FEELING more at home in the trenches of war or visiting the world’s most dangerous jail in Honduras Simon Reeve will find himself in a new environment.

The journalist / adventurer is about to set out on his first theatre tour recounting tales from more than 15 years of travelling to the most remote and extreme corners of the planet.

The London-born writer got his break when he appeared on a four-part BBC Two series called Meet the Stans, where Reeve travelled from the far north-west of Kazakhstan, by the Russian border, east to the Chinese border, south through Kyrgyzstan and Tajikistan to the edge of Afghanistan and west to Uzbekistan and the legendary Silk Road cities of Samarkand and Bukhara.

Now Reeve will take to the stage at the Anvil on Wednesday, 3 October where he aims to inspire and educate a new generation of explorers.

He said: “I’ve had some magnificent adventures and met some of the most inspiring people on the planet.

“So obviously I’ve got lots of tales from my travels, and this show is a tremendous opportunity to share them with audiences across the UK.

“There’s a lot that I see and film that never makes it into the programmes, so there’s also behind-the-scenes stories to tell and footage to show.”

Reeve added: “I’m very keen that people push themselves into unfamiliar territory. The world can seem a scary place, but it really isn’t.

“This is the golden age for travel. These days, ordinary people can have adventures that in the past only Kings and Queens could have dreamt of.”

Even though he is known for seeing the world, life wasn’t always jet setting to all corners of the globe for the 46-year-old.

“I grew up in tropical Acton in West London,” Reeve continued.

“My adventures were restricted to riding my BMX and my grandmother’s magical mystery tours. She would take my brother and me in her car when we were very little to explore exotic, unknown places like Hounslow. Sometimes we even got as far as Chiswick.

“I never stowed away on a plane. I never imagined I’d live the life I have today.”

During his time in the field Reeve has been arrested for spying by the KGB, electrocuted in a war-zone, protected by stoned Somali mercenaries and witnessed trench warfare in the Caucasus.

Reeve continued: “Travel teaches us that we should embrace life and not live it on our knees. It’s a wonderful and immediate way of pushing our buttons and exciting our senses. We have an enormous planet of seven billion stories and magnificent sights to see and incredible food to eat.”
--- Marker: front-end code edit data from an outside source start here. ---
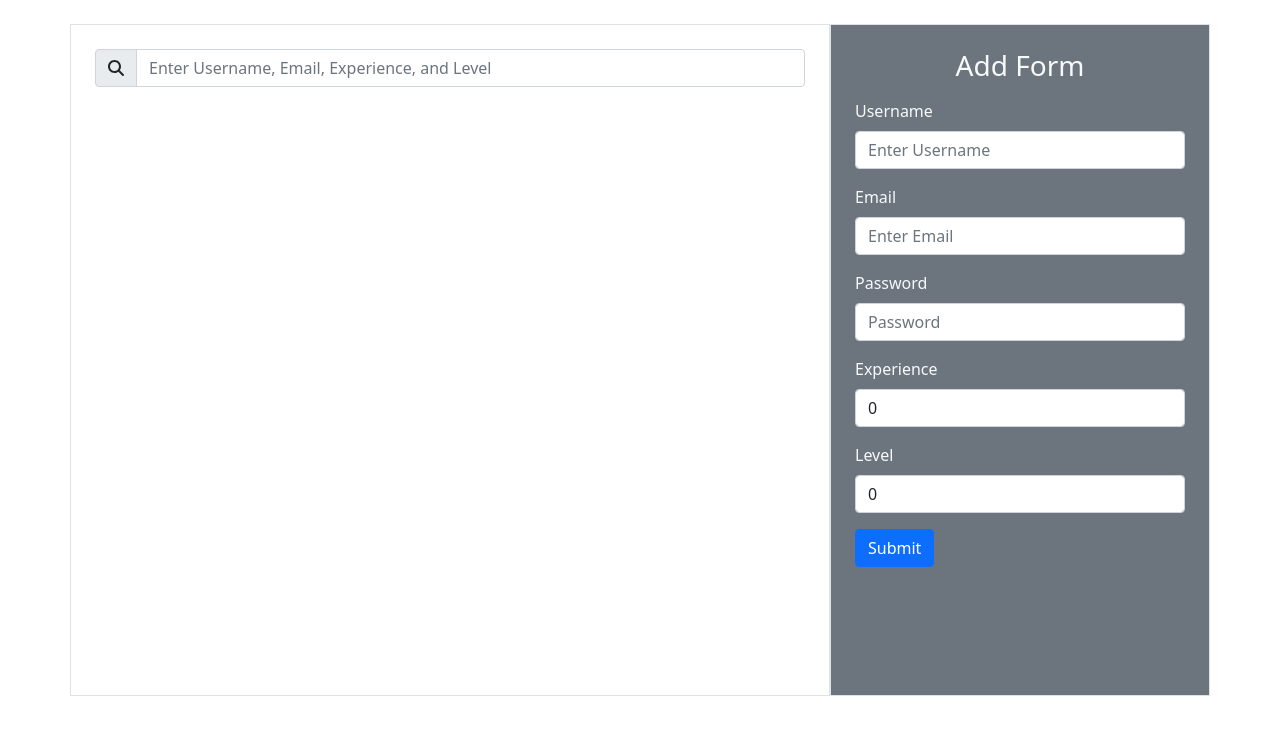
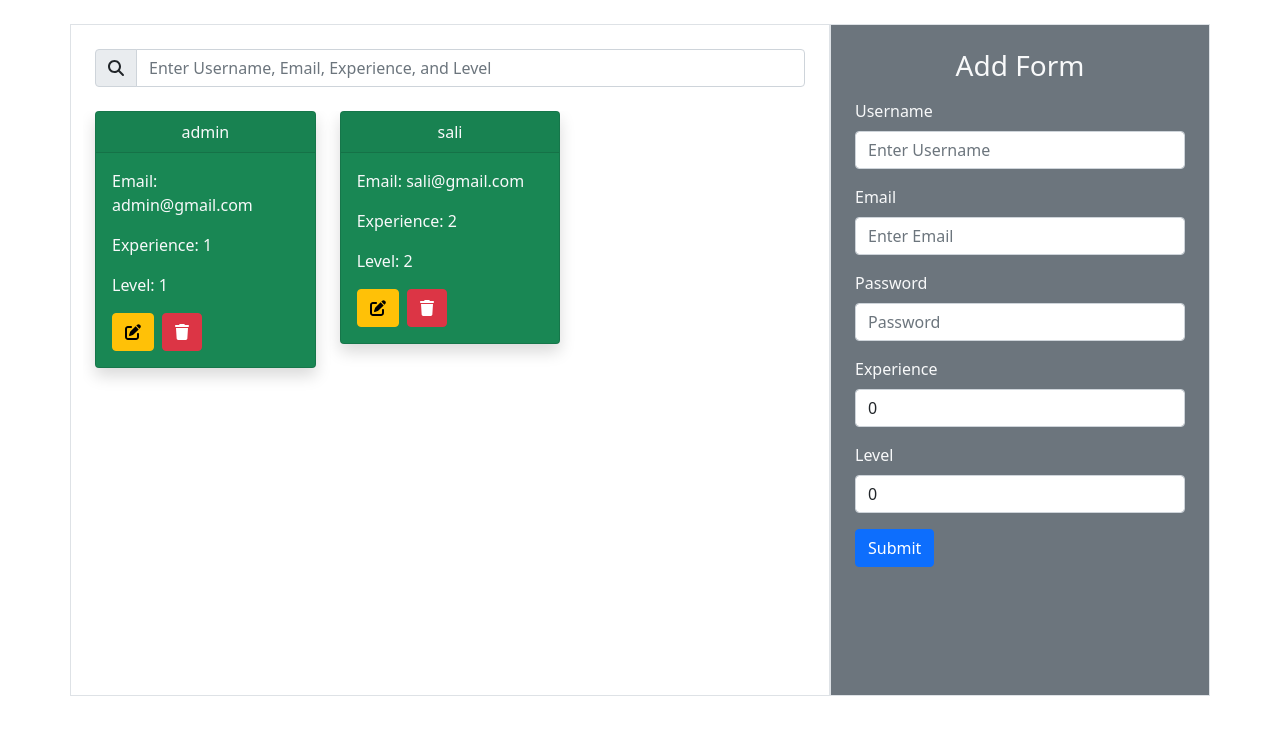
Before and after one commit to Nursalli/Binar-Challenge-FW-C8, a React (Create React App) app in the folder Client-Side-ReactJS/: page / in a window 1280 px wide. Shown: the top 734 px of the page. Built offline with nearby package versions, Linux system fonts and the light colour scheme.

Commit message:
Create Search Player

```diff
--- a/Client-Side-ReactJS/src/App.js
+++ b/Client-Side-ReactJS/src/App.js
@@ -10,7 +10,23 @@ export class App extends Component {
   constructor() {
     super();
     this.state = {
-      players: [],
+      players: [{
+        id: 1,
+        username: "admin",
+        email: "admin@gmail.com",
+        password: "123",
+        experience: 1,
+        lvl: 1,
+      },{
+        id: 2,
+        username: "sali",
+        email: "sali@gmail.com",
+        password: "123",
+        experience: 2,
+        lvl: 2,
+      },],
+      searchPlayer: [],
+      searchKeyword: "",
       form: {
         id: 0,
         username: "",
@@ -43,6 +59,8 @@ export class App extends Component {
 
       this.setState({
         players: [...this.state.players, this.state.form],
+        searchPlayer: [],
+        searchKeyword: '',
         form: {
           id: 0,
           username: "",
@@ -62,6 +80,8 @@ export class App extends Component {
 
       this.setState({
         players: data,
+        searchPlayer: [],
+        searchKeyword: '',
         form: {
           id: 0,
           username: "",
@@ -82,10 +102,27 @@ export class App extends Component {
     });
   };
 
+  searchPlayerHandler = (value) => {
+    const data = this.state.players.filter((data) => {
+      return data.username === value ||
+      data.email === value ||
+      parseInt(data.experience) === parseInt(value) ||
+      parseInt(data.lvl) === parseInt(value)
+    });
+
+    this.setState({
+      searchPlayer: data,
+      searchKeyword: value
+    });
+  }
+
   deleteFormHandler = (id) => {
     const data = this.state.players.filter((i) => i.id !== id);
+
     this.setState({
       players: data,
+      searchPlayer: [],
+      searchKeyword: ''
     });
   };
 
@@ -94,9 +131,10 @@ export class App extends Component {
       <Container className="my-4">
         <Row>
           <Col md={8} className="p-4 border">
-            <Search />
+            <Search searchPlayerHandler={this.searchPlayerHandler} searchKeyword={this.state.searchKeyword}/>
             <ListPlayer
               players={this.state.players}
+              searchPlayer={this.state.searchPlayer}
               editFormHandler={this.editFormHandler}
               deleteFormHandler={this.deleteFormHandler}
             />
--- a/Client-Side-ReactJS/src/Components/ListPlayer.js
+++ b/Client-Side-ReactJS/src/Components/ListPlayer.js
@@ -5,7 +5,7 @@ import { faPenToSquare, faTrash } from "@fortawesome/free-solid-svg-icons";
 import Modals from "./Modals";
 
 function ListPlayer(props) {
-  const { players, editFormHandler, deleteFormHandler } = props;
+  const { players, searchPlayer, editFormHandler, deleteFormHandler } = props;
 
   const [show, setShow] = useState(false);
   const [id, setId] = useState(0);
@@ -17,10 +17,18 @@ function ListPlayer(props) {
 
   const handleClose = () => setShow(false);
 
+  let data;
+
+  if(searchPlayer.length > 0){
+    data = searchPlayer
+  } else {
+    data = players
+  }
+
   return (
     <>
       <Row className="overflow-auto players">
-        {players.map((data) => (
+        {data.map((data) => (
           <Col key={data.id} md={4}>
             <Card className="bg-success text-light shadow mb-3">
               <Card.Header className="text-center">{data.username}</Card.Header>
@@ -31,15 +39,13 @@ function ListPlayer(props) {
                 <Card.Text>Level: {data.lvl}</Card.Text>
                 <Button
                   variant="warning me-2"
-                  onClick={() => editFormHandler(data)}
-                >
+                  onClick={() => editFormHandler(data)}>
                   <FontAwesomeIcon icon={faPenToSquare} />
                 </Button>
-                <Button variant="danger">
-                  <FontAwesomeIcon
-                    icon={faTrash}
-                    onClick={() => handleShow(data.id)}
-                  />
+                <Button
+                  variant="danger"
+                  onClick={() => handleShow(data.id)}>
+                  <FontAwesomeIcon icon={faTrash} />
                 </Button>
               </Card.Body>
             </Card>
--- a/Client-Side-ReactJS/src/Components/Search.js
+++ b/Client-Side-ReactJS/src/Components/Search.js
@@ -3,7 +3,8 @@ import { InputGroup, Form } from "react-bootstrap";
 import { FontAwesomeIcon } from "@fortawesome/react-fontawesome";
 import { faSearch } from "@fortawesome/free-solid-svg-icons";
 
-function Search() {
+function Search(props) {
+  const { searchPlayerHandler, searchKeyword } = props;
   return (
     <InputGroup className="mb-4">
       <InputGroup.Text id="addonIcon">
@@ -13,6 +14,8 @@ function Search() {
         placeholder="Enter Username, Email, Experience, and Level"
         aria-label="Search"
         aria-describedby="addonIcon"
+        value={searchKeyword}
+        onChange={(e) => searchPlayerHandler(e.target.value)}
       />
     </InputGroup>
   );
```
From being chased by pirates, hounded by the Mafia and bombed by Columbian drug barons, Reeve has travelled through more than 120 countries and wants to share those stories with the people of Basingstoke.

An audience with Simon Reeve takes place on October 3.